[Data in this exercise]

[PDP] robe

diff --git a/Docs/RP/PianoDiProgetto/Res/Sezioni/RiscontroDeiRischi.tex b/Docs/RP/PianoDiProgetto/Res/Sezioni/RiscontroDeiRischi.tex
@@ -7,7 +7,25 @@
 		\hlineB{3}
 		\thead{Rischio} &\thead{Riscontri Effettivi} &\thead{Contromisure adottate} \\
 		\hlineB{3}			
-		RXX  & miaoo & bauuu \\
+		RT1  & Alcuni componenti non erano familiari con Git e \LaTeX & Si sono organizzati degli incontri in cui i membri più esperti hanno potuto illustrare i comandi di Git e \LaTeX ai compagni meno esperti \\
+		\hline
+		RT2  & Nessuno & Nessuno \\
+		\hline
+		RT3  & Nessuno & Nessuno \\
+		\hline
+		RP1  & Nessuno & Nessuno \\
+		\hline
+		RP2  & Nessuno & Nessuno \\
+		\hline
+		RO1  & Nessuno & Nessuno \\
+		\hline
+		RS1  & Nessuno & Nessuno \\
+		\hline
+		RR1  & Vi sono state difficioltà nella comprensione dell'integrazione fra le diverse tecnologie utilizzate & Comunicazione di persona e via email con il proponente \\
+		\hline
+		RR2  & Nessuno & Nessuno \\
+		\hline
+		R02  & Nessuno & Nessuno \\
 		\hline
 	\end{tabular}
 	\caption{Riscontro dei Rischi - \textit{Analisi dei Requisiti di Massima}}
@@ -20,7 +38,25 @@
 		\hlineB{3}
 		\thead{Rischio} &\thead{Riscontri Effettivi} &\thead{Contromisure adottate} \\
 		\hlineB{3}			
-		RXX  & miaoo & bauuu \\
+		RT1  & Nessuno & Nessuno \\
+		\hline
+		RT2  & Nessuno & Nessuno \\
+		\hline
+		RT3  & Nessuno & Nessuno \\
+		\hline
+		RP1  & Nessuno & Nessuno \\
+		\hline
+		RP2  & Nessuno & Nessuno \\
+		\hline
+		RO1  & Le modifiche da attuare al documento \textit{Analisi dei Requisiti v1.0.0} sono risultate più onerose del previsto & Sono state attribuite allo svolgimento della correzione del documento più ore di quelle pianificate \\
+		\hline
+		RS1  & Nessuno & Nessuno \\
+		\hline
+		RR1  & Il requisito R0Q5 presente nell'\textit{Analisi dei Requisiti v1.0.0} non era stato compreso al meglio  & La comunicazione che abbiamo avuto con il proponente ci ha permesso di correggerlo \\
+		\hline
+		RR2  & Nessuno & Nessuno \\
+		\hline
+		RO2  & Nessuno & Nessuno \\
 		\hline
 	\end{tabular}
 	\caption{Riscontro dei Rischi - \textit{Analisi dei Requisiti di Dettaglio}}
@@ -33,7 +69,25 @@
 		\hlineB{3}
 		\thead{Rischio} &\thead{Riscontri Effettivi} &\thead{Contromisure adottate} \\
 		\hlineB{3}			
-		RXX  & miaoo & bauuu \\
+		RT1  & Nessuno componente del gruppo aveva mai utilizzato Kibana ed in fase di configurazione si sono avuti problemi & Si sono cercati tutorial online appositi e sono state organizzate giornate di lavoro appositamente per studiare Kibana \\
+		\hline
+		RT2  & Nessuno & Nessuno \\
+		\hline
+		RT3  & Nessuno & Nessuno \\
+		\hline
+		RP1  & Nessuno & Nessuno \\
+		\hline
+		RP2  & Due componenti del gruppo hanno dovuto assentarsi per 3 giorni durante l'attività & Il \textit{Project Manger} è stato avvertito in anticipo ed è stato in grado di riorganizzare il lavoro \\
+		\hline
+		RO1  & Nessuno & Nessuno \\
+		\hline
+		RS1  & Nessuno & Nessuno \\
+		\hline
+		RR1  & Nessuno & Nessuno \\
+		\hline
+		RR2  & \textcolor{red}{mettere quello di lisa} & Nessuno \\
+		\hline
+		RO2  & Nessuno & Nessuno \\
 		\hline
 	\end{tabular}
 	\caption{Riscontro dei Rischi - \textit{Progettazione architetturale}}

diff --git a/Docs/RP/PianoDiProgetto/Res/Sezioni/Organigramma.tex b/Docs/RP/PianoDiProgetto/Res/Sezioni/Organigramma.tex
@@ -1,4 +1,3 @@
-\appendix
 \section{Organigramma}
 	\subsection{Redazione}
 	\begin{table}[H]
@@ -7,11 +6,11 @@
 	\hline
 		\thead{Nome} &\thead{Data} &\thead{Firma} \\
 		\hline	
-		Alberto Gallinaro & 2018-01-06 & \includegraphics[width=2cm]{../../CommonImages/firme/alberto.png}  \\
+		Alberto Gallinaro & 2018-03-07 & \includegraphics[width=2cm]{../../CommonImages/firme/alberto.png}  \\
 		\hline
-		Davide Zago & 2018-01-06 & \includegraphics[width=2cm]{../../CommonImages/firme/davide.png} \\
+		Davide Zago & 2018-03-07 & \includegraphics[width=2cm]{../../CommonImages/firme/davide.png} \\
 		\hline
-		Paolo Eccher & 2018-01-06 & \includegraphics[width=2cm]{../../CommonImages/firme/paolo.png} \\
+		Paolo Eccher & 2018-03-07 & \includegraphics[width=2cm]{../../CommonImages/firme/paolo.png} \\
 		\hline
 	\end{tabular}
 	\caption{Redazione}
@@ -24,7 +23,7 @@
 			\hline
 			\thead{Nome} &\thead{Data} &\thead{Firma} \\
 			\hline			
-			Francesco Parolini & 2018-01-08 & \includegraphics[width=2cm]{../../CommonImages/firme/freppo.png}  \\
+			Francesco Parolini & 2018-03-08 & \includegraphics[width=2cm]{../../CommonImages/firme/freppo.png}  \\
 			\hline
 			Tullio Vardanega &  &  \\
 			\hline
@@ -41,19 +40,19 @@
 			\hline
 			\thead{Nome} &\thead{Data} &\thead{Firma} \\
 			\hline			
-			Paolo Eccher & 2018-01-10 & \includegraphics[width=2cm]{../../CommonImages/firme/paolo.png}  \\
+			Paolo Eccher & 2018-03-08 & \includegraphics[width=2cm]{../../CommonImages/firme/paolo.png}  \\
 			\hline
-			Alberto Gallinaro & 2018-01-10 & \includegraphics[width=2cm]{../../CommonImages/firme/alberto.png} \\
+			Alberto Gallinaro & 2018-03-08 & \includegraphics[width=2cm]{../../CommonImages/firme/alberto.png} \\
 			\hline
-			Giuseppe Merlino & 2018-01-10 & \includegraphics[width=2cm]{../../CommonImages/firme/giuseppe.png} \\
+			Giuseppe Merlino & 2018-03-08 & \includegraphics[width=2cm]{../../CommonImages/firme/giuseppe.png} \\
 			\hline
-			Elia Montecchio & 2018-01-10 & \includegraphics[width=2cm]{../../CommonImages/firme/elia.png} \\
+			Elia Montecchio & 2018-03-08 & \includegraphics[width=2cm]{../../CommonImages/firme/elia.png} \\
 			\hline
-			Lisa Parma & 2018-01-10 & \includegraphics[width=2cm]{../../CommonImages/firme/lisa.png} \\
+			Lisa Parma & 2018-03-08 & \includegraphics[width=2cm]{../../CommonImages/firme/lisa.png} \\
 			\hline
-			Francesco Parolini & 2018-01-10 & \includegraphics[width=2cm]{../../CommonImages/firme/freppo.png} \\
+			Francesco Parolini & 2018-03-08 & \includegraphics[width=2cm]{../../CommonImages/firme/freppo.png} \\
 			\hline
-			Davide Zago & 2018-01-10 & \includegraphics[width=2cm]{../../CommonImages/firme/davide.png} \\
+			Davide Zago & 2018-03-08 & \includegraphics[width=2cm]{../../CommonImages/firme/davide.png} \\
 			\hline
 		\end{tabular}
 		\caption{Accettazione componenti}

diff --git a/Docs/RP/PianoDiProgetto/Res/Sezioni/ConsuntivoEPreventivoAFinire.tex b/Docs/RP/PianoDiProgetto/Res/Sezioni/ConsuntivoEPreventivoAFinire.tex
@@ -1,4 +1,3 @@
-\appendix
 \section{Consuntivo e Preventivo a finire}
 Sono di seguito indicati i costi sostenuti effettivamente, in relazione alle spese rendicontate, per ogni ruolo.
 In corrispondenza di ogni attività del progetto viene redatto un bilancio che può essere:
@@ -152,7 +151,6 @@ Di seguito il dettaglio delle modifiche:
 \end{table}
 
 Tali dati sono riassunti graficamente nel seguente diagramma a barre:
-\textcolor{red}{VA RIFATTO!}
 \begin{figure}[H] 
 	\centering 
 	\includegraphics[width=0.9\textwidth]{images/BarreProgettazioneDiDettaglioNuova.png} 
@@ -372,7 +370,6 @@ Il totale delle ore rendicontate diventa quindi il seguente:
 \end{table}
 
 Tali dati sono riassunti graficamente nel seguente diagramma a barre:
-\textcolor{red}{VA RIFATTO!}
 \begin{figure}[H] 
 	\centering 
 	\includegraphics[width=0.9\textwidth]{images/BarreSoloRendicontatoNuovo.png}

[/Data in this exercise]

Exercise brief> For the data above, state how many of its lines contain the word "caption", giving no other text.

Task solution> 5